Building Information Modeling (BIM) is a technological process that allows building and construction data to be modeled and managed three dimensionally. The technology can be used to represent a building in ways that the more traditional drawings prepared by design professionals and utilized by contractors and subcontractors cannot. As is often the case with technological advancements, BIM is a technology with seemingly limitless potential to enhance efficiency and reduce errors in the construction industry, but it is not without potential problems and future implications that must be addressed as BIM becomes more prevalent.
As an illustration to the double-edged sword that is BIM, the parties involved in what is believed to be the first major lawsuit relating to the use of BIM recently reached a settlement. Due to the confidential nature of the settlement, many of the facts that gave rise to the dispute are unknown. Here is what we know and what we can learn from the lawsuit.
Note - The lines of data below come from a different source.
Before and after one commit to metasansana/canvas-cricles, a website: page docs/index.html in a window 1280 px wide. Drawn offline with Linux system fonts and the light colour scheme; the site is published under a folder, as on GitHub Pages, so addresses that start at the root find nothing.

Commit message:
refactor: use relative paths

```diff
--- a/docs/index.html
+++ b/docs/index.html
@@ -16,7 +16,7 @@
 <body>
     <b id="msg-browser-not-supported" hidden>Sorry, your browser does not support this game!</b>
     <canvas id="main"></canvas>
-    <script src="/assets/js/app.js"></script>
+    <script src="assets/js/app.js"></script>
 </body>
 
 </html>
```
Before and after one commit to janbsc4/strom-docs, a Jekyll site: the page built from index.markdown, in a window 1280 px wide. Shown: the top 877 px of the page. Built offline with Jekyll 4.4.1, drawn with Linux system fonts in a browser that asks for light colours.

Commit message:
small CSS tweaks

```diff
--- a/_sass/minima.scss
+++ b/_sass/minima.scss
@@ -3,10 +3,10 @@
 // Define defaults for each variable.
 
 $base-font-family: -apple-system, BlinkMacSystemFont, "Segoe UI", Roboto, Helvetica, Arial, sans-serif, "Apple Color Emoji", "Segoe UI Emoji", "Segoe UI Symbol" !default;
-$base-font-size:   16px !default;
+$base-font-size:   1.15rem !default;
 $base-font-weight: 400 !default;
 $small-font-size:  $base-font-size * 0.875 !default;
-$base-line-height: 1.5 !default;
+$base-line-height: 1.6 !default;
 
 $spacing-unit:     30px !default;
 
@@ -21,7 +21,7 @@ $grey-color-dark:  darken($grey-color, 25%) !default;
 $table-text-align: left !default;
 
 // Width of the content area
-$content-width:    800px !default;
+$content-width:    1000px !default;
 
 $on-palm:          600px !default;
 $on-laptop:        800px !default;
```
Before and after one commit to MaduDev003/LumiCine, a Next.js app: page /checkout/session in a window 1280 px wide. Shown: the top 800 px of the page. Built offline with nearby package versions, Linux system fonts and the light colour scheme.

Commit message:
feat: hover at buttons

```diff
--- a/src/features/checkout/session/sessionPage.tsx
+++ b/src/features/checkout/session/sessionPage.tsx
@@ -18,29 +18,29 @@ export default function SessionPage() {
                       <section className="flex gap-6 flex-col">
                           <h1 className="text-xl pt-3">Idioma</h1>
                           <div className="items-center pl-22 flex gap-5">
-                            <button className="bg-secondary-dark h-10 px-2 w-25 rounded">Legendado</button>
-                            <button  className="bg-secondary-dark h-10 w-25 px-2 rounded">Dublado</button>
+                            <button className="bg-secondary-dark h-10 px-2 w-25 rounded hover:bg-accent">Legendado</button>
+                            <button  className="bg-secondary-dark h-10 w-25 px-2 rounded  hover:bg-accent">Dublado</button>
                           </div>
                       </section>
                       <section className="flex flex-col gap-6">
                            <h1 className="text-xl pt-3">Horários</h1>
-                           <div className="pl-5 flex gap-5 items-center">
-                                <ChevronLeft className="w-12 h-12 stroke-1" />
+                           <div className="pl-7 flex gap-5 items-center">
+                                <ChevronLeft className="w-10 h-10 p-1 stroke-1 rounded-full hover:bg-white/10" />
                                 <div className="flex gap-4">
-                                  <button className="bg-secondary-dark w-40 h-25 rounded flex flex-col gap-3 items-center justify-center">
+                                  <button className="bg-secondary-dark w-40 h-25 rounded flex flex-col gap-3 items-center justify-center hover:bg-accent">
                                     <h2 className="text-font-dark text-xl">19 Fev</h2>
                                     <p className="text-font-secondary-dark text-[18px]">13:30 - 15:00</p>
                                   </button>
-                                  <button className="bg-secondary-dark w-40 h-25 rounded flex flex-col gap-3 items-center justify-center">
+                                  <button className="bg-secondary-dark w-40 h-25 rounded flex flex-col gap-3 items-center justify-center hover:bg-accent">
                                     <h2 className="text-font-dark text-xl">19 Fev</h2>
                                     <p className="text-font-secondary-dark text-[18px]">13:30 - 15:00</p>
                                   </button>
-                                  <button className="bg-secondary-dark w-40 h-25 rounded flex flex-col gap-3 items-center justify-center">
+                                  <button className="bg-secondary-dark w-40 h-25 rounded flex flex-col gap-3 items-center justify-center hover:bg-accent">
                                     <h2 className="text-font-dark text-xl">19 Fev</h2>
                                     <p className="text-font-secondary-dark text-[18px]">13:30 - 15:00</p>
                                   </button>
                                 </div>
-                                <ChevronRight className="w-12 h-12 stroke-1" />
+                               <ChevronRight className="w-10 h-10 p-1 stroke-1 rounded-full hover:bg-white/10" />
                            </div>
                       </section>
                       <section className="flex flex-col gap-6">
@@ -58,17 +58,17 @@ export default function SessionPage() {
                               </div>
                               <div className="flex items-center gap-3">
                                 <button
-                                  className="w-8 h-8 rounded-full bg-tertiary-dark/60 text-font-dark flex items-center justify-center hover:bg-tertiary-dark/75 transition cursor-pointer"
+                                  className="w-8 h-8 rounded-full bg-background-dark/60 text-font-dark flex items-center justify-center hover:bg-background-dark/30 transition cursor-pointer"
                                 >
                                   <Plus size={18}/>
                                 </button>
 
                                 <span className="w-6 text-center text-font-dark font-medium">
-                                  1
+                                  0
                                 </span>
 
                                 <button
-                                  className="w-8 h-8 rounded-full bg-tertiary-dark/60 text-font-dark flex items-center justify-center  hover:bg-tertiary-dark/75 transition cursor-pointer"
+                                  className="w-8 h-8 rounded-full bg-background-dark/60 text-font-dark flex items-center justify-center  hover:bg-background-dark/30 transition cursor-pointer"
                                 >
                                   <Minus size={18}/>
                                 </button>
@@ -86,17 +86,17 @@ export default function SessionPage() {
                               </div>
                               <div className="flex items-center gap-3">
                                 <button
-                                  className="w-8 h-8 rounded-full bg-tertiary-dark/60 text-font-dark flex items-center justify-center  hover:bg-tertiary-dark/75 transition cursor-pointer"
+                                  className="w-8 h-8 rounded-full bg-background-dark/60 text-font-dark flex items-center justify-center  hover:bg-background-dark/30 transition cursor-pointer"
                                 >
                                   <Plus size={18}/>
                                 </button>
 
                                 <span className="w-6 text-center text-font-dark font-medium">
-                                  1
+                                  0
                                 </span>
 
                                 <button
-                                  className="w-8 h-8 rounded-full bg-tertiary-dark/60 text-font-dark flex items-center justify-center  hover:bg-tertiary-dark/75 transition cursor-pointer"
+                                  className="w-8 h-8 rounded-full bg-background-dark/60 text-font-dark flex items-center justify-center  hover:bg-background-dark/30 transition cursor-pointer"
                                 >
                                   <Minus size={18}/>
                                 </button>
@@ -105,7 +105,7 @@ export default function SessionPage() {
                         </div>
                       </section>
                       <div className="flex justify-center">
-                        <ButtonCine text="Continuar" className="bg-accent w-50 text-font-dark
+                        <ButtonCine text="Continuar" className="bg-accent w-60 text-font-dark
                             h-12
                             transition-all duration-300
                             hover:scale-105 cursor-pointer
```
The First Known BIM Lawsuit
The construction of a life-sciences building at a major university went awry when the mechanical, electrical and plumbing (MEP) contractor ran out of room in the ceiling plenum to assemble the MEP system. When the problem arose, the work was approximately 70% complete. The project architect and MEP engineer used BIM to fit the MEP system into the ceiling plenum, but the contractor ran out of room because no one informed the contractor that a very specific installation sequence was necessary for the system to fit.
As a result of this problem, the MEP contractor sued the project owner, the project owner sued the architect, and the architect’s insurance carrier joined the consulting engineering firm that designed the MEP system. Without the benefit of more facts, it is nonetheless obvious that the source of the issues that gave rise to this litigation was a breakdown in communication between the owner, the design professionals and the MEP contractor. Communication is critical in the construction industry regardless of the type(s) of design technology in use. The larger issue that the use of BIM raises is its potential impact on the traditional allocation of risk in construction contracts and documents.
The lawsuit that arose from this project brings to light two undeniable facts regarding BIM:
- BIM can prove incredibly useful and efficient but not without close and regular communication between the designer and the installer; and
- Construction contracts must address the allocation of the risks associated with the use of BIM so that the parties involved in design and construction of the project know their roles and responsibilities from the outset.
As we learn more about this particular project and other projects like it, we will provide a more substantive analysis of BIM’s effect on your businesses.